By Daniel Schemer, November 2010
With Sustainability being made an official academic unit at UMass Dartmouth earlier this year, student and faculty interest has expanded and measures have succeeded in refining course offerings and programs offered, such as the minor and undergraduate certificate. Well, new programs are on the horizon; in the very near future, the Sustainability Studies Department will be offering a Master’s of Science in Sustainable Development and Graduate Certificate.
“We’ve been very fortunate to have student interest even before the programs exist. If you have the programs and no one wants to sign up, it kind of defeats the purpose,” said Kaisa Hollaway Cripps, Special Project Analyst for the Office of Campus and Community Sustainability, who’s been involved with much of the research, evaluation, and the drafting of proposals associated with their creation.
Both the Graduate Certificate and Master’s programs will be fully online, administered through Professional and Continuing Education, and have faculty from every College at UMass Dartmouth represented. “Sustainable development is an international issue, so having them online opens them up to the rest of the globe. It will allow us to foster conversations and perspectives from every continent.”
The Graduate Certificate (GC), consisting of 12 credits, is considered a stepping stone for the Master’s program and will provide an overview of sustainable development. The Master’s of Science in Sustainable Development (MS-SD), consisting of 36 credits, will have a core curriculum crossed with an interdisciplinary collection of electives and tracks. “Sustainable development as a field is still a developing paradigm because it is interdisciplinary. Something we had to do was to reinvent the wheel,” said Mrs. Cripps. Students will begin with the foundations, principles and research methods for Sustainable Development, and then splinter off to pursue their individual tracks, such as Engineering, Policy Studies, Business Management, and other fields. Other requirements include service-learning projects, independent thesis research, and capstones where students work in groups to accomplish a final trans-disciplinary project.

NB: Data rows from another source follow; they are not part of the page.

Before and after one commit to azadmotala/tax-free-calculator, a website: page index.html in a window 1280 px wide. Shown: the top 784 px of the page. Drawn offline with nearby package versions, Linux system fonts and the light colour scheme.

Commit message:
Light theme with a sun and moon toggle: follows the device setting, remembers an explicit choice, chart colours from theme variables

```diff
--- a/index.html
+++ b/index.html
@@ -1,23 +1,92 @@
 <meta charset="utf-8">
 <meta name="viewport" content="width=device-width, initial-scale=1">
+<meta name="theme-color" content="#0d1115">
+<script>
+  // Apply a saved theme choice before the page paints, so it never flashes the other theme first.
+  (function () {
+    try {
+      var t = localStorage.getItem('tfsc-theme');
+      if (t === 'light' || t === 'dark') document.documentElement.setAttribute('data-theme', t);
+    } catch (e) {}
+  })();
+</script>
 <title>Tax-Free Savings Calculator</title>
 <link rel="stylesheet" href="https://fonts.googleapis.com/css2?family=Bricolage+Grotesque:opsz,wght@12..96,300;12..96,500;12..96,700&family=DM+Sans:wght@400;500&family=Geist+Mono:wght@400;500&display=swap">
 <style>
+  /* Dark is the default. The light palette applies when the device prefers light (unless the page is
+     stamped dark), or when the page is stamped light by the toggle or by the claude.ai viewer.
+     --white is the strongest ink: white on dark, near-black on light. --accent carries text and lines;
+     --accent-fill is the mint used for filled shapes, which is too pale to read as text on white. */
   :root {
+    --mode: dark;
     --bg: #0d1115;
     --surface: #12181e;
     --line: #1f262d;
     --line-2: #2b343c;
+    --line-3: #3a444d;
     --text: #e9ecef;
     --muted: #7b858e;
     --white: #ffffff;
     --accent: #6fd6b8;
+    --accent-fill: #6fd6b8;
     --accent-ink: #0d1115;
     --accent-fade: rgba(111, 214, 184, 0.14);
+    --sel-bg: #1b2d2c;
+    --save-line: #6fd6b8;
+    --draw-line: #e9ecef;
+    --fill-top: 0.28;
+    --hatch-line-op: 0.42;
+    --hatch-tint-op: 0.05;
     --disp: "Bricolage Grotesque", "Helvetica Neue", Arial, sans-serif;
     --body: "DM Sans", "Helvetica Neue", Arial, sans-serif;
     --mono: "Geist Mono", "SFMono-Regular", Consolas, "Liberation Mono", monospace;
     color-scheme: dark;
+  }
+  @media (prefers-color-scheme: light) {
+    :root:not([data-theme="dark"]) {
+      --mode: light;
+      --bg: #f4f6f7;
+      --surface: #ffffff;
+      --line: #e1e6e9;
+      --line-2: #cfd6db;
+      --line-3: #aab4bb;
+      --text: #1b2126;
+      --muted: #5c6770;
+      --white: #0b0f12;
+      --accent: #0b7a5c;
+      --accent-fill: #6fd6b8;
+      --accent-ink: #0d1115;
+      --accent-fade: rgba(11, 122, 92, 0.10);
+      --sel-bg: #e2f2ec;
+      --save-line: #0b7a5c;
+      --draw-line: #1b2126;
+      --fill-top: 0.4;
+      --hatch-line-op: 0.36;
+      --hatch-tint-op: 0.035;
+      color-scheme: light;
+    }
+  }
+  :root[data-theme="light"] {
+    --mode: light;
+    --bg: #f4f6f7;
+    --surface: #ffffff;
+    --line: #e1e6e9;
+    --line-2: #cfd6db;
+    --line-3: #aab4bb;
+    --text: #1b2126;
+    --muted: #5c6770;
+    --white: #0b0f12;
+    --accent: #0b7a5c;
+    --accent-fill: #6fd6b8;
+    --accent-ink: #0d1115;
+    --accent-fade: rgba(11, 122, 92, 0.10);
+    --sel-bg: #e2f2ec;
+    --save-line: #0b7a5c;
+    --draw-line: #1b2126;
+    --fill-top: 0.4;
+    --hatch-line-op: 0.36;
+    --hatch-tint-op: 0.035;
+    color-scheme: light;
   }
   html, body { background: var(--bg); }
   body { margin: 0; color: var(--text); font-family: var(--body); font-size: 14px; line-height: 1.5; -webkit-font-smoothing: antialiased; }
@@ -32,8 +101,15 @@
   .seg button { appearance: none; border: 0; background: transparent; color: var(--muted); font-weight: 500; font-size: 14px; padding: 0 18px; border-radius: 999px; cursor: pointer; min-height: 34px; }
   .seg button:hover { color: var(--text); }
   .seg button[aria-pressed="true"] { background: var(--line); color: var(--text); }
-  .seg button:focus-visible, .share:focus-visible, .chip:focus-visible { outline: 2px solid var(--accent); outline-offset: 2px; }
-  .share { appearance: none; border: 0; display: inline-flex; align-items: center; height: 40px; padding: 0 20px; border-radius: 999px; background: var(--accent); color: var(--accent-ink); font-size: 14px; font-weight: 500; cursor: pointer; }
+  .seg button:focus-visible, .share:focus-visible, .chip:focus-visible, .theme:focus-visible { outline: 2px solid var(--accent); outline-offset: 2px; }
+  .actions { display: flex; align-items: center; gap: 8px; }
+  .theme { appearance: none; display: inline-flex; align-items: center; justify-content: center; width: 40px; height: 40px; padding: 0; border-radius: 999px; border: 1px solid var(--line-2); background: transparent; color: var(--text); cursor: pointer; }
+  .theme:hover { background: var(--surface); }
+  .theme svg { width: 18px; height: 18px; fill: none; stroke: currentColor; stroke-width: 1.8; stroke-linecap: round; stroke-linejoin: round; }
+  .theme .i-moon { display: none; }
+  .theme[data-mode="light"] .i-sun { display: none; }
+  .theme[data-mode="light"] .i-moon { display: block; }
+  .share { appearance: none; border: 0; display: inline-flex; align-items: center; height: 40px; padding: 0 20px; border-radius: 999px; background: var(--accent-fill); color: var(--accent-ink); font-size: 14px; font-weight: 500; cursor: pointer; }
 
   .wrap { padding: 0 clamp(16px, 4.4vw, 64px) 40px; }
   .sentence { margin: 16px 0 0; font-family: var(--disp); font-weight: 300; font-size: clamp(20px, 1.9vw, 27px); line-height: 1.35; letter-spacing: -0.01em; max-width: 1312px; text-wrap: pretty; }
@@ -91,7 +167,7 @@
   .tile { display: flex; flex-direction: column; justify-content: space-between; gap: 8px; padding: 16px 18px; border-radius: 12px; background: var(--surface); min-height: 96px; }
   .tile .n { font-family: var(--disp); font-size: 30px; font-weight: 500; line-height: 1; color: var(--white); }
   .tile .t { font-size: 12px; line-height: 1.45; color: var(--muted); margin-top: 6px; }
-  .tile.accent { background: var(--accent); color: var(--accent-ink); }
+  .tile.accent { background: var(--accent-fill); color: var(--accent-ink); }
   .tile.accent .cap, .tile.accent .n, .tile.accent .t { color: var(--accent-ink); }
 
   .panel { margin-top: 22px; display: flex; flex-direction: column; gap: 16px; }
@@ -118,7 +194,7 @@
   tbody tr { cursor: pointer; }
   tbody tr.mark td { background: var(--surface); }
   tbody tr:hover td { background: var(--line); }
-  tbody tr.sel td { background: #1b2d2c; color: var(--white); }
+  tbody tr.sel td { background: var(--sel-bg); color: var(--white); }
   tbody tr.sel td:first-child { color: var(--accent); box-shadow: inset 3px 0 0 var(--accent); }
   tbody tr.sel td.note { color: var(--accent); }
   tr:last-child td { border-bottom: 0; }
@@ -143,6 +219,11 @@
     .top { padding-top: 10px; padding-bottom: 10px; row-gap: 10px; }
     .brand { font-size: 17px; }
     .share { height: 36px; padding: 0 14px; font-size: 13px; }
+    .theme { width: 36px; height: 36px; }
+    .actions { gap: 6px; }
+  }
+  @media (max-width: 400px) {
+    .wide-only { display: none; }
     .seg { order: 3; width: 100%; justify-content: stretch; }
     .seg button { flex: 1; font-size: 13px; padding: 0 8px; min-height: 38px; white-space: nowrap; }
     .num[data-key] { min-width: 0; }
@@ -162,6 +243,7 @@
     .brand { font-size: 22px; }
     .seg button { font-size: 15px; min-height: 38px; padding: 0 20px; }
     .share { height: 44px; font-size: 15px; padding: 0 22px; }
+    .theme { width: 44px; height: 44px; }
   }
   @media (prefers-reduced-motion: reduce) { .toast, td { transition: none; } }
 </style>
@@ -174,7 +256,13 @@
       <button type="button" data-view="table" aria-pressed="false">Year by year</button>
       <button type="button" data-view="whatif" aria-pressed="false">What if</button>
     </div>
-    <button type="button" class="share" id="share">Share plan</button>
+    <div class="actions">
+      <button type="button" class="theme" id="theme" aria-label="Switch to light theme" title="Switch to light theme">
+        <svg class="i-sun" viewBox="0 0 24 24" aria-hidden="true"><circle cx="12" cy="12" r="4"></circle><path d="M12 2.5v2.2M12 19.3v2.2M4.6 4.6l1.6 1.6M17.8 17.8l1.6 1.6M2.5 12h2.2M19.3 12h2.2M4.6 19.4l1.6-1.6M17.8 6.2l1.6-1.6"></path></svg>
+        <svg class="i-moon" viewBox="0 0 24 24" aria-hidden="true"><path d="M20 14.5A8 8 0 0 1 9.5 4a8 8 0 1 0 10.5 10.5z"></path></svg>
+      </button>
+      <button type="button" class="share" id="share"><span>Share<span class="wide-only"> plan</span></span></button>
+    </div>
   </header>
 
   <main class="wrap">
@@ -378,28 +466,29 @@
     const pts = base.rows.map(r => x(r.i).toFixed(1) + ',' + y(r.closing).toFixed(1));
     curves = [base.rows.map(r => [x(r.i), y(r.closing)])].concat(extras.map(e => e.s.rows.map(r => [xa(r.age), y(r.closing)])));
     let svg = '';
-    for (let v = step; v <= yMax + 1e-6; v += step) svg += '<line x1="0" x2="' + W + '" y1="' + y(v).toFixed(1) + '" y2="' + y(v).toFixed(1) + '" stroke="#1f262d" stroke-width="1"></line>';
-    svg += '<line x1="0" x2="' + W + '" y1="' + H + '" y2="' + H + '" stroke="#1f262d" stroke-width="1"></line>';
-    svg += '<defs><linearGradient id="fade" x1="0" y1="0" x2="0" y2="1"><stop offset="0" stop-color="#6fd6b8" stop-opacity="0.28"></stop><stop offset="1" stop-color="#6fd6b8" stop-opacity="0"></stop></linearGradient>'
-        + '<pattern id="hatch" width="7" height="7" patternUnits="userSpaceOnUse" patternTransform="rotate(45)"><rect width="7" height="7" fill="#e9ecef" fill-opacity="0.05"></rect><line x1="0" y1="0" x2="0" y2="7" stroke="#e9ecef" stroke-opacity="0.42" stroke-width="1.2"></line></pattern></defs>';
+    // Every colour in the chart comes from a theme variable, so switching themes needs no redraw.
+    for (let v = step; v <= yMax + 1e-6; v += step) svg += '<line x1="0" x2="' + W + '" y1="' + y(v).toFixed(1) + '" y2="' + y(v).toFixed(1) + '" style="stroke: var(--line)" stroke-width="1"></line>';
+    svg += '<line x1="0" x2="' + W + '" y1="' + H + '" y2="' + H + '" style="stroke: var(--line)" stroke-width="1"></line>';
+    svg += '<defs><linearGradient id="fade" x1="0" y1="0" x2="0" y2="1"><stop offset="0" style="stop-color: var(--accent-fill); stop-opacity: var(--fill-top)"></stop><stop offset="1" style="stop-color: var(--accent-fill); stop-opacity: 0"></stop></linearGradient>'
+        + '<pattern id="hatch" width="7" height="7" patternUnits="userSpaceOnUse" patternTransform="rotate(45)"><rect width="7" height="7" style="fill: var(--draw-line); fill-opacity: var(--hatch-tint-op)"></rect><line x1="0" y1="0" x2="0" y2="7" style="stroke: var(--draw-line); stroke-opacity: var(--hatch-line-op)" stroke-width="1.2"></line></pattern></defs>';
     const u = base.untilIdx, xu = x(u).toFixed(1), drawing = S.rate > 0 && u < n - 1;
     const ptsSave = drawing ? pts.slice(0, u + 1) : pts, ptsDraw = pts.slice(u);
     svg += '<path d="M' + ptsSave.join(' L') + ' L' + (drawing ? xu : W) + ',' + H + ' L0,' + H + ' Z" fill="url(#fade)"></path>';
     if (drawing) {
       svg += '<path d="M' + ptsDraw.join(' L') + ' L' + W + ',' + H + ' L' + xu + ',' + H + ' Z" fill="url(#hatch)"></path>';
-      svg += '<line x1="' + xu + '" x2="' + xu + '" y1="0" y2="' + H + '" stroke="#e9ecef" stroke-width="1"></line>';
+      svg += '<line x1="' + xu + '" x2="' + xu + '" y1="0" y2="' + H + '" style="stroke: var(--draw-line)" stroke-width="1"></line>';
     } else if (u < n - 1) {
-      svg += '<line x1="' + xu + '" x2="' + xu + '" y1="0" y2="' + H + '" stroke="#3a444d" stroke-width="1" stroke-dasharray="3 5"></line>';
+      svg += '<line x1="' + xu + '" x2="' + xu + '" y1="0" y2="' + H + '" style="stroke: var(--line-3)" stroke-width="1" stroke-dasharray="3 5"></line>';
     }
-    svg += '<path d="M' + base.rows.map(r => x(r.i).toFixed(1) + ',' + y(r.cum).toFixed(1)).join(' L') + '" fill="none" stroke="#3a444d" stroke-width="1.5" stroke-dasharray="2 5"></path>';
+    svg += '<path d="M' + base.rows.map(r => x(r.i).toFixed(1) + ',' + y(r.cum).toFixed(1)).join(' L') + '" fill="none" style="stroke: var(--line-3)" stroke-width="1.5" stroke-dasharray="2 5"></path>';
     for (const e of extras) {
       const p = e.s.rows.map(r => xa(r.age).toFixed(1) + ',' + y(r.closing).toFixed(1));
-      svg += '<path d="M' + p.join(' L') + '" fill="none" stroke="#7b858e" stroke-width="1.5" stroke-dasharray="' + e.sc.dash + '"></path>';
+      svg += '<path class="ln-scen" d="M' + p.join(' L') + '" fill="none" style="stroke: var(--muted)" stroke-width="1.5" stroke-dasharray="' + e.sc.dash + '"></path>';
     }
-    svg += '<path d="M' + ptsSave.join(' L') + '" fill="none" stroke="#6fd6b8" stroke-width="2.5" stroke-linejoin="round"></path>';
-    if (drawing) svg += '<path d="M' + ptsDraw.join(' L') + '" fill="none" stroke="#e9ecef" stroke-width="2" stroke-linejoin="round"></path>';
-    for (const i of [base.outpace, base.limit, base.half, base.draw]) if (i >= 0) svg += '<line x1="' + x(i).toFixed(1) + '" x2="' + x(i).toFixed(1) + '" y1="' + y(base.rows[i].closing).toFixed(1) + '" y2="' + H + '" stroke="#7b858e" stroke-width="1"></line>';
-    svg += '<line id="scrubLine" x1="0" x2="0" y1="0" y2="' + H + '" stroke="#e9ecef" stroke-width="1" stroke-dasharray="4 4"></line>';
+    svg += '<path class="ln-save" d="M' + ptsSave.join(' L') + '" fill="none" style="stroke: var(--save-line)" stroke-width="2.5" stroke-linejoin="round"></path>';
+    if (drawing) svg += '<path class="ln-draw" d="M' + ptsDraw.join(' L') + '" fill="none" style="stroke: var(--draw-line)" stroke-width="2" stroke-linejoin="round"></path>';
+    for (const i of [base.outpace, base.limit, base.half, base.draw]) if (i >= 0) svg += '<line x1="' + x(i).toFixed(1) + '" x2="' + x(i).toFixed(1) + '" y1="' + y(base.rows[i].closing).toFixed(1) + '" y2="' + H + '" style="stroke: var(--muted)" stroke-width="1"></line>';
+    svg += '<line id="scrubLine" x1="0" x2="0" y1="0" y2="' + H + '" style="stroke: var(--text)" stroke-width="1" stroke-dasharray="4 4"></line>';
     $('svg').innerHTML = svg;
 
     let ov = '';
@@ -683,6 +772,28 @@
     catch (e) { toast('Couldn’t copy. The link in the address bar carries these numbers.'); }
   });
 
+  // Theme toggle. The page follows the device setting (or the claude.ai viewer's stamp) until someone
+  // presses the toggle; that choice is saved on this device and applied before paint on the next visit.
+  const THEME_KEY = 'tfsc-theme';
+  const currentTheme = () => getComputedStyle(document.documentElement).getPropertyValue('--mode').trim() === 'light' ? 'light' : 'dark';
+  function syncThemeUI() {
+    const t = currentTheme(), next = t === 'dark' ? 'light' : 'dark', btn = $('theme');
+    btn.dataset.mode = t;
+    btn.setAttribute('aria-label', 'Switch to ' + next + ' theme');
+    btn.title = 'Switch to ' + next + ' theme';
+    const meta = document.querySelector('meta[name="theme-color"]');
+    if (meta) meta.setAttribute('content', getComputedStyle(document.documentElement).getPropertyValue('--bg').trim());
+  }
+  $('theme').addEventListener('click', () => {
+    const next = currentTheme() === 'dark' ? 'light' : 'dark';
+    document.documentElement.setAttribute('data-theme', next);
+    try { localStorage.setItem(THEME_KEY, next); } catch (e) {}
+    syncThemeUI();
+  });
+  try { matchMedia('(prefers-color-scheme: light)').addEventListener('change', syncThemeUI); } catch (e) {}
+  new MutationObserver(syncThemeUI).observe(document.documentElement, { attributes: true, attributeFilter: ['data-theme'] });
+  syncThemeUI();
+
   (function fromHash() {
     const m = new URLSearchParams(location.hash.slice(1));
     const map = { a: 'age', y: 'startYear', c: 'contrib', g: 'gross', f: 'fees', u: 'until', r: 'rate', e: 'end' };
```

The process of creation has been ongoing for the last 2 years. This has entailed bringing together faculty, engaging student interest, course development, rigorous faculty and academic reviewing committees, lots of paperwork, and drafting proposals. In addition, Sustainable Development programs from other universities were evaluated to determine what is feasible for this university and in what format (online, in class, or blended) it should be presented. “Everything must fit with the University’s goals as a whole, as well as with the Sustainability Studies Department’s Strategic Plan.”
Like the Minor and Undergraduate Certificate, the GC and Master’s program aren’t geared towards any specific majors. “Sustainability is multidisciplinary, so it is not excluded to specific fields. It is for people who want to use sustainability as a catalyst for their own careers.” The Minor and/or Undergraduate program aren’t requirements for enrollment in the MS-SD or GC, but they are good places to start since the curriculum will be more advanced.
Pending final approval from all necessary sources, the Sustainability Studies Department hopes to have the Graduate Certificate program ready for the spring semester; the Master’s will hopefully begin next fall. All details will be posted on Sustainability’s website, www.umassd.edu/sustainability, once everything is finalized. For more information, email email@example.com.